Meanwhile Iranian laws systematically bar women from travelling independently, guardianship of their minor children, and rising to political status, and taking up leadership and military responsibilities.
Speaking only three days earlier on March 5 Iran’s Interior Minister Abdolreza Rahmani Fazli said that “strict measures” to enforce hijab have not been fruitful. Speaking at a meeting in Tehran on Sunday March 5, he called for “thorough studies to find the root cause” of the failure, reported the official government news agency IRNA.
He also said that dress code patrols, the police and the judiciary have not been able to enforce hijab rules following the 1979 Islamic revolution, Iranian Students News Agency (ISNA) further quoted Rahmani Fazli.
Khamenei’s made the comments against peaceful protest to compulsory hijab on the same day that reports from Tehran said the police used violence against a group of women protesters in front of Iran’s Labor Ministry in downtown Tehran.
Peaceful demonstrations by young women protesting against compulsory hijab gained a new momentum in late December, simultaneously with widespread protests against poverty and social inequality in over 80 Iranian cities.
Reports say at least 25 Iranian women protesting against hijab have been arrested, often violently, in Tehran and other cities.
In one of the most recent cases, an Iranian woman who removed her Islamic head scarf on a Tehran street has been sentenced to two years in prison.
The U.S. State Department has condemned the arrests, saying the women were “exercising their human rights and fundamental freedoms by standing up against the compulsory hijab.
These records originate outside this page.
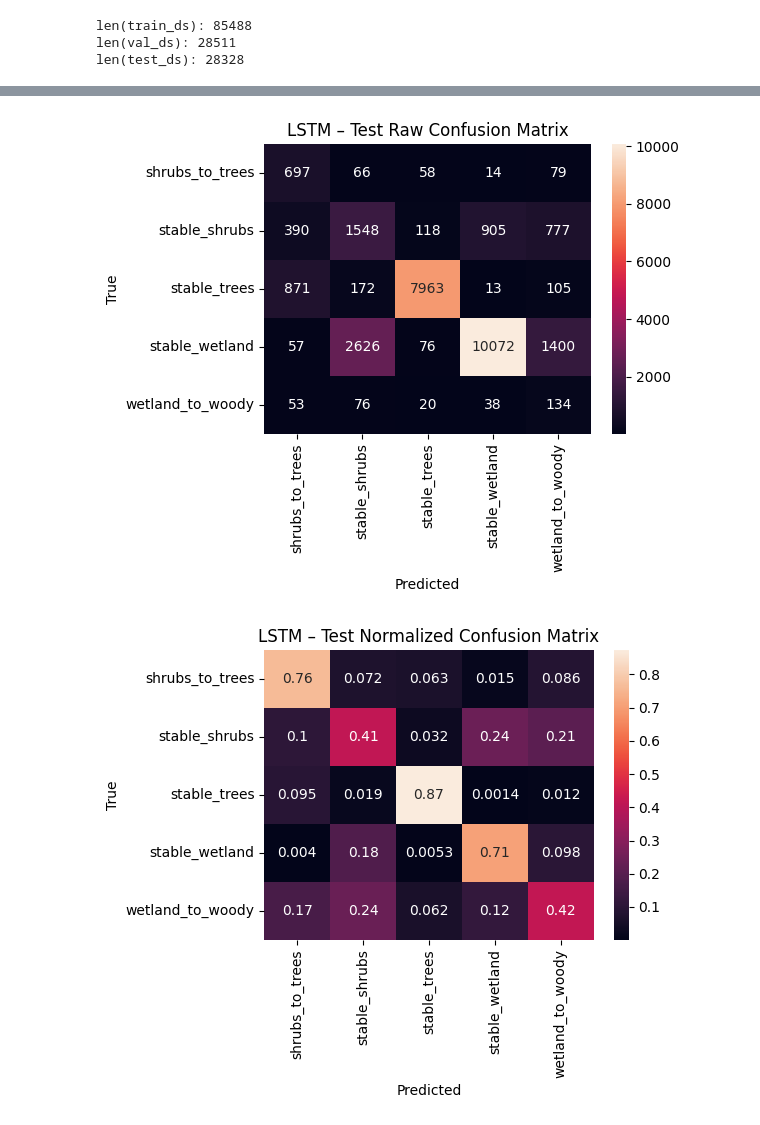
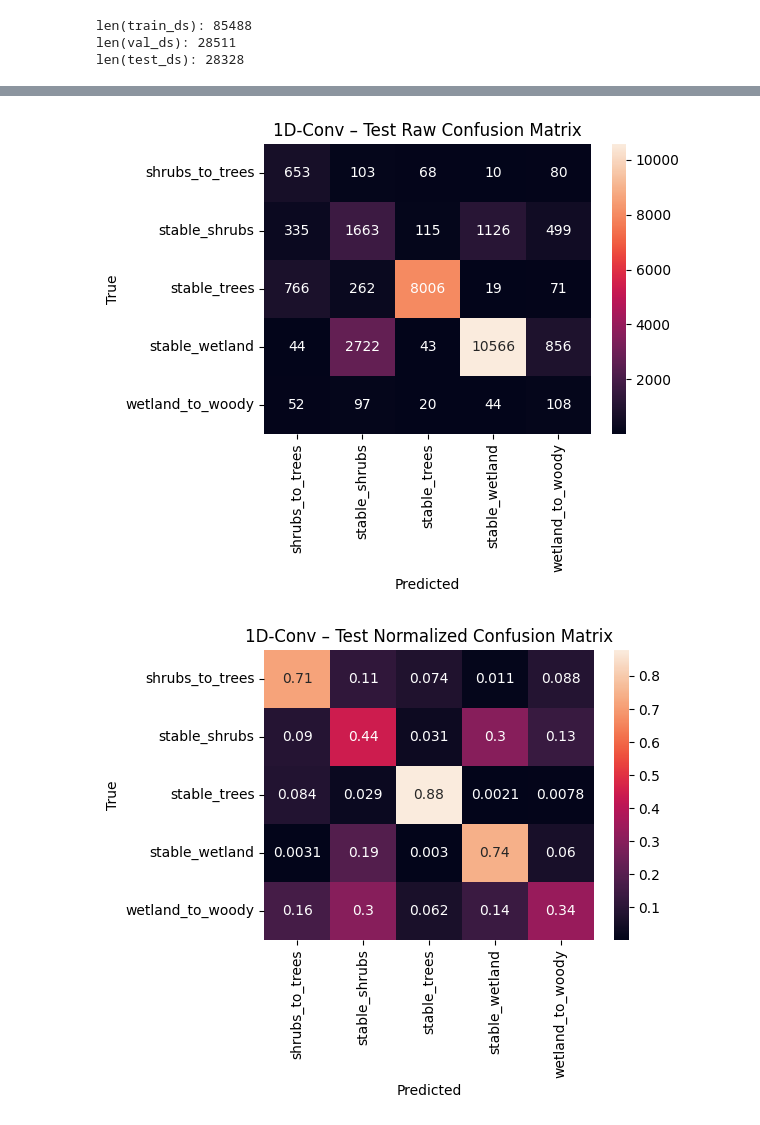
Before and after one commit to jjkiljanski/biebrza-shrub-encroachment-analysis, a Jupyter notebook: ml_model_training.ipynb, the cells around one changed output, grey strips where cells are left out. Drawn from its saved outputs; the diff is of its cells as text; code cells hidden in the pictures.

Commit message:
- Model training finished  - Added model export

```diff
--- a/ml_model_training.ipynb
+++ b/ml_model_training.ipynb
@@ -493,7 +493,6 @@ def define_and_train_conv1d_model(train_loader, val_loader, test_loader, class_w
   seq_len = T
   conv_model = Conv1DClassifier(seq_len=seq_len, num_classes=num_classes, in_channels=C).to(device)
 
-  criterion = nn.CrossEntropyLoss(weight=class_weights.to(device))
   optimizer = torch.optim.Adam(conv_model.parameters(), lr=1e-3)
 
   num_epochs = 20
@@ -502,8 +501,8 @@ def define_and_train_conv1d_model(train_loader, val_loader, test_loader, class_w
   best_state = None
 
   for epoch in range(1, num_epochs + 1):
-      train_loss, train_acc = train_one_epoch(conv_model, train_loader, criterion, optimizer, device)
-      val_loss, val_acc = evaluate(conv_model, val_loader, criterion, device)
+      train_loss, train_acc = train_one_epoch(conv_model, train_loader, criterion_conv, optimizer, device)
+      val_loss, val_acc = evaluate(conv_model, val_loader, criterion_conv, device)
 
       if val_acc > best_val_acc:
           best_val_acc = val_acc
@@ -520,8 +519,10 @@ def define_and_train_conv1d_model(train_loader, val_loader, test_loader, class_w
 
   return conv_model
 
+criterion_conv = nn.CrossEntropyLoss(weight=class_weights.to(device))
+
 conv_model = define_and_train_conv1d_model(train_loader, val_loader, test_loader, class_weights)
 
-test_loss_conv, test_acc_conv = evaluate(conv_model, test_loader, criterion, device)
+test_loss_conv, test_acc_conv = evaluate(conv_model, test_loader, criterion_conv, device)
 print(f'Conv1D TEST: loss={test_loss_conv:.4f}, acc={test_acc_conv:.3f}')
 # %% [output]
@@ -548,8 +549,9 @@ Conv1D TEST: loss=0.8967, acc=0.741
 def define_and_train_lstm_model(train_loader, val_loader, test_loader, class_weights):
   lstm_model = LSTMClassifier(input_size=C, hidden_size=64, num_layers=1, num_classes=num_classes).to(device)
 
-  criterion_lstm = nn.CrossEntropyLoss(weight=class_weights.to(device))
   optimizer_lstm = torch.optim.Adam(lstm_model.parameters(), lr=1e-3)
+
+  num_epochs = 20
 
   best_val_acc_lstm = 0.0
   best_state_lstm = None
@@ -573,6 +575,8 @@ def define_and_train_lstm_model(train_loader, val_loader, test_loader, class_wei
 
   return lstm_model
 
+criterion_lstm = nn.CrossEntropyLoss(weight=class_weights.to(device))
+
 lstm_model = define_and_train_lstm_model(train_loader, val_loader, test_loader, class_weights)
 
 test_loss_lstm, test_acc_lstm = evaluate(lstm_model, test_loader, criterion_lstm, device)
@@ -1065,6 +1064,8 @@ import numpy as np
 import torch
 from torch.utils.data import DataLoader
 import torch.nn.functional as F
+
+train_ds = PixelTimeSeriesDataset(df_train_norm, ts_cols, 'label_idx', C)
 
 # Make a non-shuffling loader over the training dataset
 clean_loader = DataLoader(train_ds, batch_size=512, shuffle=False)
@@ -1289,4 +1312,4 @@ stable_wetland       → stable_trees         : 0.0030
 # %%
-compute_and_plot_cms(y_true_conv_clean, y_pred_conv_clean, 'LSTM')
+compute_and_plot_cms(y_true_clean_1dconv, y_pred_clean_1dconv, '1D-Conv')
 # %% [output]
 ===== Sorted Confusion Pairs (raw counts): =====
@@ -1309,2 +1332,2 @@ stable_trees         → stable_wetland       : 0.0014
-[figure, old version]
+[figure, new version]
-[figure, old version]
+[figure, new version]
```
Also changed, not shown: parts of 23 cells of this notebook.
In February, London-based human rights watchdog Amnesty International reiterated its calls on the authorities to “end the persecution of women who speak out against compulsory veiling, and abolish this discriminatory and humiliating practice".
New York-based organization Human Rights Watch has also called on Iran to drop charges against women peacefully protesting compulsory hijab and to stop prosecuting women over dress code.